“Everyone knows who Dr. Flynn is, and Dr. Flynn knows who everyone is,” said Berret, 29, the daughter of Beth Berret, an associate professor of business at the university. “That’s what really creates that sense of identity at Alvernia. When you come to Alvernia, you’re not just a number. You’re a face.
“I watch politicians all the time,” she continued. “I really feel like he has that political knack, that ability to connect with everyone, no matter your history or background.”
Berret said Flynn has always encouraged her and other students to take the opportunities afforded at Alvernia and “create your own opportunities, create your own career, create your own path.”
Berret followed that advice, taking advantage of the Washington Center Program and landing an internship at the Obama White House. She returns regularly to campus, speaking to students and serving on the Presidential Advisory Committee.
“Dr. Flynn fosters a sense of community,” Berret said. “It’s part of the reason you want to come back and help out.”
Alex Roché ’15 credits his relationship with Flynn for his choice of career in sustainable and affordable food access.
“He was guiding us to be better learners, guiding us to be better people, and like he says, to do well and do good,” said the 25-year-old who is a project associate with the Food Trust of Philadelphia and works and lives in Reading. Before that, he worked with Alvernia’s Holleran Center for Community and Global Engagement through Americorps VISTA.
Like so many, Flynn knew Roché’s name after meeting him freshman year. But the biochemistry and forensics major does not consider that first interaction the most significant.
“It’s the second,” he said, “because he remembers everything you said in the first interaction. He remembers your name. Then he asks you how your Chemistry 101 course is going, and then about choir and band. He shows genuine concern for you.
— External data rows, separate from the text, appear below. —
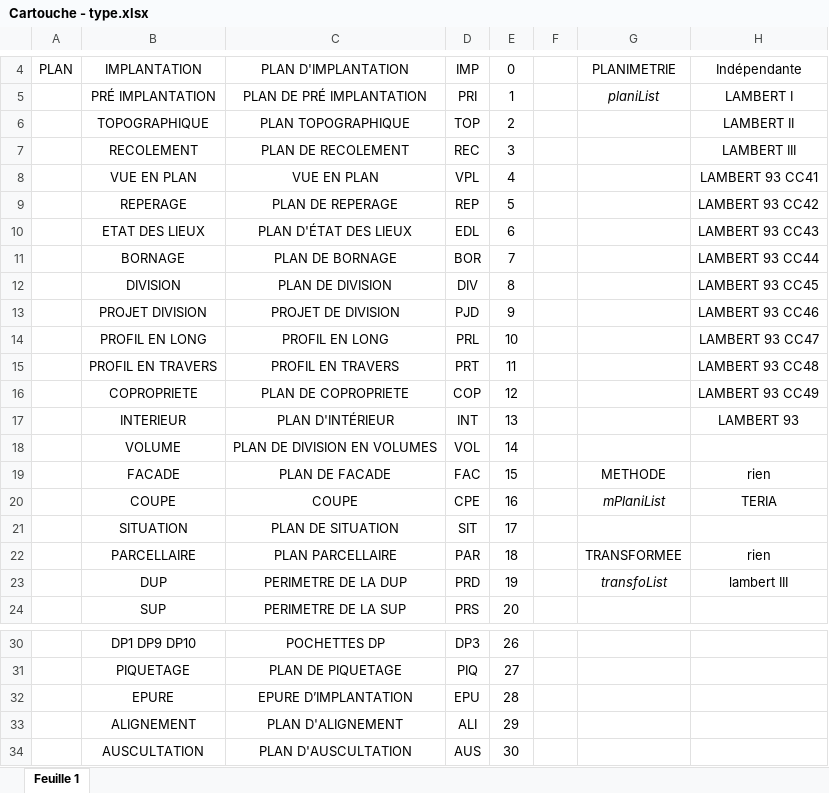
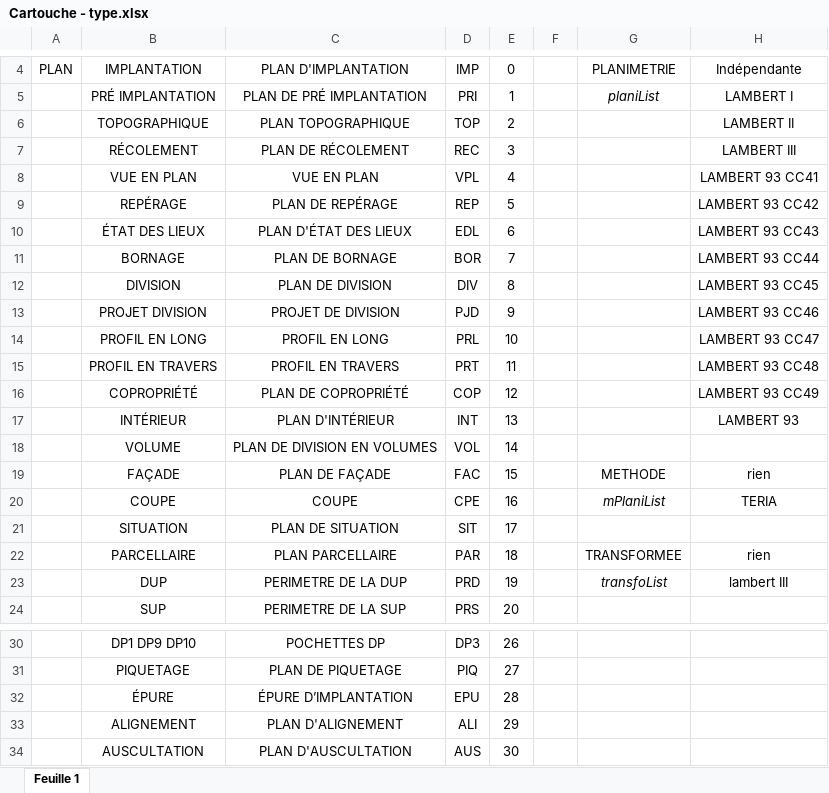
Before and after one commit to LaCanaille/Appload, an Excel workbook: Cartouche/Cartouche - type.xlsx, sheet Feuille 1, drawn as a sheet; only a part is shown, gaps mark what is left out; values as stored, in another font and other column widths than the file's, no borders; the diff names each change by its address in the sheet, - before the commit and + after, or states it on an @@ line.

```diff
--- a/Cartouche/Cartouche - type.xlsx (sheet Feuille 1)
+++ b/Cartouche/Cartouche - type.xlsx (sheet Feuille 1)
-B7: RECOLEMENT
+B7: RÉCOLEMENT
-C7: PLAN DE RECOLEMENT
+C7: PLAN DE RÉCOLEMENT
-B9: REPERAGE
+B9: REPÉRAGE
-C9: PLAN DE REPERAGE
+C9: PLAN DE REPÉRAGE
-B10: ETAT DES LIEUX
+B10: ÉTAT DES LIEUX
-B16: COPROPRIETE
+B16: COPROPRIÉTÉ
-C16: PLAN DE COPROPRIETE
+C16: PLAN DE COPROPRIÉTÉ
-B17: INTERIEUR
+B17: INTÉRIEUR
-B19: FACADE
+B19: FAÇADE
-C19: PLAN DE FACADE
+C19: PLAN DE FAÇADE
-B32: EPURE
+B32: ÉPURE
-C32: EPURE D’IMPLANTATION
+C32: ÉPURE D’IMPLANTATION
```
Also changed, not shown: 1 other file.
Even more important, Roché adds, “the fact he cares about me, makes me care about others. Alvernia is there to build ethical leaders with moral courage.”
When Melissa Masone Ulmer ’09 got married, Flynn sent a card of congratulations, one she keeps to this day, and an Alvernia baseball hat for her husband, noting he might “need some gear.” When her son was born earlier in 2018, Flynn sent an Alvernia onesie for him.
“He’s seen me grow up,” said Ulmer, 31, assistant director of marketing and student programs at Rowan University who lives in Pitman, New Jersey, and double majored in political science and communications in college. “He has this really genuine way of making each of his interactions seem unique and special. He gets to know you as a person.”
As a student who wrote for The Alvernian, the college’s newspaper, she interviewed Flynn as part of the inauguration coverage.
“I got to spend some good time with him,” she said. “He has a welcoming, warm demeanor. I find him so endearing.”
After graduation, Ulmer moved to the Washington, D.C., area to pursue a master’s in strategic communication at George Mason University, and helped found Alvernia’s D.C. alumni chapter. Flynn often had dinner with alums whenever he visited the area—visits that were like reconnecting with a “long lost friend,” she said.
That type of engagement, she said, keeps alumni tied to Alvernia. “For a lot of us young alumni, the institution has gone through so many changes and growth,” said Ulmer, who’s involved with the Alumni Association. “But when you have something that stays consistent, it allows you to hold on to that little piece of comfort.
“And for a lot of people,” Ulmer said, “Dr. Flynn has been that little piece of comfort.”